“Building on the success of previous events, and in the spirit of giving during Christmas, the event will continue to aid Masithandane’s Bursary Fund, ensuring disadvantaged children can attend school by providing transport, stationery, clothing and toiletries,” she adds.
Email email@example.com or call 082 046 0463.
Go birding in Knysna’s forests
Julie also recommends visiting a familiar favourite along the Garden Route during December,the charming lagoon town of Knysna. It will appeal to anyone who loves nature (and oysters).
“Stretching from Mossel Bay to Harkerville, the indigenous forests of Knysna cover about 45 000 ha of state and private land. Among the 125 species of trees found here, there’s also 230 species of bird to be discovered,” she says.

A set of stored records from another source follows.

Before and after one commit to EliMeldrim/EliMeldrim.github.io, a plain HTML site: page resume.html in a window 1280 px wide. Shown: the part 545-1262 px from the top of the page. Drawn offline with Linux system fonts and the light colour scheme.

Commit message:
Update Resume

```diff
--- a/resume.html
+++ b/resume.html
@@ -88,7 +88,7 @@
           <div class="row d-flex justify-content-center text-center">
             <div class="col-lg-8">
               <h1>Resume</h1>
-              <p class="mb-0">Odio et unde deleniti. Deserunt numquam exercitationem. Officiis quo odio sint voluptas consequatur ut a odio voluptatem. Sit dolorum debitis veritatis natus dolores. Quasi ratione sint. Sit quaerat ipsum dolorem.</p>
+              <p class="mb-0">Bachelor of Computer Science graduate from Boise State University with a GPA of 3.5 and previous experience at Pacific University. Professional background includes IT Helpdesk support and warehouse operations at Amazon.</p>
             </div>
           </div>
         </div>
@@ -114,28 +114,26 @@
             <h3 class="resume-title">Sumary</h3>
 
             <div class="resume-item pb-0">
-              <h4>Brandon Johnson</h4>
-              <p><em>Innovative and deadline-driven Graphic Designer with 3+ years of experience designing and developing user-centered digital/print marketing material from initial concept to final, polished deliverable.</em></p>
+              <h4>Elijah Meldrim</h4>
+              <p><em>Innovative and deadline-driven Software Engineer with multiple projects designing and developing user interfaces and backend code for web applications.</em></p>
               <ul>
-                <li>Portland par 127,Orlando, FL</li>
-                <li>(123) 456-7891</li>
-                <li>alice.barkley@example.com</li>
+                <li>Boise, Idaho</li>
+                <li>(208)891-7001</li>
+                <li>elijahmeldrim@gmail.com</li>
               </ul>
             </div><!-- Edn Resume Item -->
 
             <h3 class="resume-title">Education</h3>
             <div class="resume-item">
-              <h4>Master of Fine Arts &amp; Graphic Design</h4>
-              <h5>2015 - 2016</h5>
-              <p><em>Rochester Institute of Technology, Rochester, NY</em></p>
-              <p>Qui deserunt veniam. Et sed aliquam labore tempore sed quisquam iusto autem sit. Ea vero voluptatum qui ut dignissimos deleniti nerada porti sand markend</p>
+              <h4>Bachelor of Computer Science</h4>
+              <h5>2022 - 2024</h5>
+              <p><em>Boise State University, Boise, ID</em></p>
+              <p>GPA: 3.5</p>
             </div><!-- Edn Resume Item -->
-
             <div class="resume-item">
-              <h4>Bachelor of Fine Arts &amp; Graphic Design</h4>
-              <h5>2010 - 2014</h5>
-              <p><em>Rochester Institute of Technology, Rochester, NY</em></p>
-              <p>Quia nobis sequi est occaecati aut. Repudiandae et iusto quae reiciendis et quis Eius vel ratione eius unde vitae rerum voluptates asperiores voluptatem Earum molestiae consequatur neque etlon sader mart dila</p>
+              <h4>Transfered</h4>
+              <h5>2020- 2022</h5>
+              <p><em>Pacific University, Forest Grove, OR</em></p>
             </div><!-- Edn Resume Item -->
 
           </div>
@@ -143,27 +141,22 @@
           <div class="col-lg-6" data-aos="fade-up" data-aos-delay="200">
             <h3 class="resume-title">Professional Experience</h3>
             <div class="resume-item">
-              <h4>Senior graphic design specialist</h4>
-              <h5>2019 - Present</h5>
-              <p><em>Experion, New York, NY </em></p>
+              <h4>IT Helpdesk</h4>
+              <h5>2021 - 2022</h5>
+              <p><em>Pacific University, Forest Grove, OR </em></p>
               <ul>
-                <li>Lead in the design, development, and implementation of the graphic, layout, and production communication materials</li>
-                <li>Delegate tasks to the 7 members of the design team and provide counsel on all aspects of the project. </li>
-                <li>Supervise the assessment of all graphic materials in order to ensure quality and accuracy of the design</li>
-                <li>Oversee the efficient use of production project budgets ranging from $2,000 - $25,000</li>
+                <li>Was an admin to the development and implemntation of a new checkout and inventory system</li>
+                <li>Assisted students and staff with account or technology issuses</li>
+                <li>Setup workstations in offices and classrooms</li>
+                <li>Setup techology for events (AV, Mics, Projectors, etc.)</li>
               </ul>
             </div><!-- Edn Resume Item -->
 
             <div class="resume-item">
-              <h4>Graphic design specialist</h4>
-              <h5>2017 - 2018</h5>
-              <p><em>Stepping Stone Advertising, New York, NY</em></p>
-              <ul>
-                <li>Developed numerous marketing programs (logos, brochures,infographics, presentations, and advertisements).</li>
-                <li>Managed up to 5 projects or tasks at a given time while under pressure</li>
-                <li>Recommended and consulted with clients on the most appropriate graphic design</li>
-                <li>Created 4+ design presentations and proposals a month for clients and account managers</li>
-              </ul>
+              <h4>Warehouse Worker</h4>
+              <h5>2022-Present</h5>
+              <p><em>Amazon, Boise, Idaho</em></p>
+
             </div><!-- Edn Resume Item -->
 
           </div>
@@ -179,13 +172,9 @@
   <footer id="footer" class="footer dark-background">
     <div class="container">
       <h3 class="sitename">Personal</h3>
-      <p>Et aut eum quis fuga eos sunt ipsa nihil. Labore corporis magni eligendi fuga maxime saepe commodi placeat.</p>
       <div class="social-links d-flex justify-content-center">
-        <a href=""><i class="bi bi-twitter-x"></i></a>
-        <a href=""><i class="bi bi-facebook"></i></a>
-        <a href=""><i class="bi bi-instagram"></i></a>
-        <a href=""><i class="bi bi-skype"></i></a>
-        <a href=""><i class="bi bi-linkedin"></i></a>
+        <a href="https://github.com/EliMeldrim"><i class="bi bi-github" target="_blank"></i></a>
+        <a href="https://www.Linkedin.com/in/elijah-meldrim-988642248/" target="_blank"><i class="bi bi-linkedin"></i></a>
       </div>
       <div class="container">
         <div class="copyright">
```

If you see a flash of crimson skirting through the bush and hear a high pitched “kek-kek” alarm call, then you’ll have been lucky enough to witness a rare sighting of the Knysna lourie (now renamed the Knysna turaco). While out exploring, keep your eyes peeled for Knysna woodpeckers, red-billed wood hoopoes and lesser double-collared sunbirds, too.
Head out for a hike at Robberg

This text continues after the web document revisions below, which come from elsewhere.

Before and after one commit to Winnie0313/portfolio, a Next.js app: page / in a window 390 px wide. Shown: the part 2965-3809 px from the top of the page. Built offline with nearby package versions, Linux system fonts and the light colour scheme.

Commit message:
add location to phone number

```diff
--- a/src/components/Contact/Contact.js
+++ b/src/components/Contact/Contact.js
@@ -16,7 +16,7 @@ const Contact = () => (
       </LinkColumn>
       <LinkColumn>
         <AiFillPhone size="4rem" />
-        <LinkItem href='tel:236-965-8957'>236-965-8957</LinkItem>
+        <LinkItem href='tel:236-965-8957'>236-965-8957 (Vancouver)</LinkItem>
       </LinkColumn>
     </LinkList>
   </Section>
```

The Garden Route is a hiker’s paradise with long and short hikes amid some of the world’s most beautiful scenery.
Sara Essop, who writes for her own local blog, In Africa and Beyond, explains that The Otter Trail is one of the most popular hikes in the region. “This 5-day trail follows the scenic Garden Route coastline, but you need to book in advance, as there’s up to a year’s waiting list ,” she says.
For shorter hikes during December, she recommends packing a picnic and planning a day to explore Robberg Nature Reserve, a World Heritage Site situated 8km south of Plettenberg Bay. “While on your hike here, you may be lucky enough to see seals, dolphins, great white sharks and humpback whales,” she adds.
Robberg Nature Reserve cost:
- Ticket prices for adults: R50
- Ticket prices for children: R30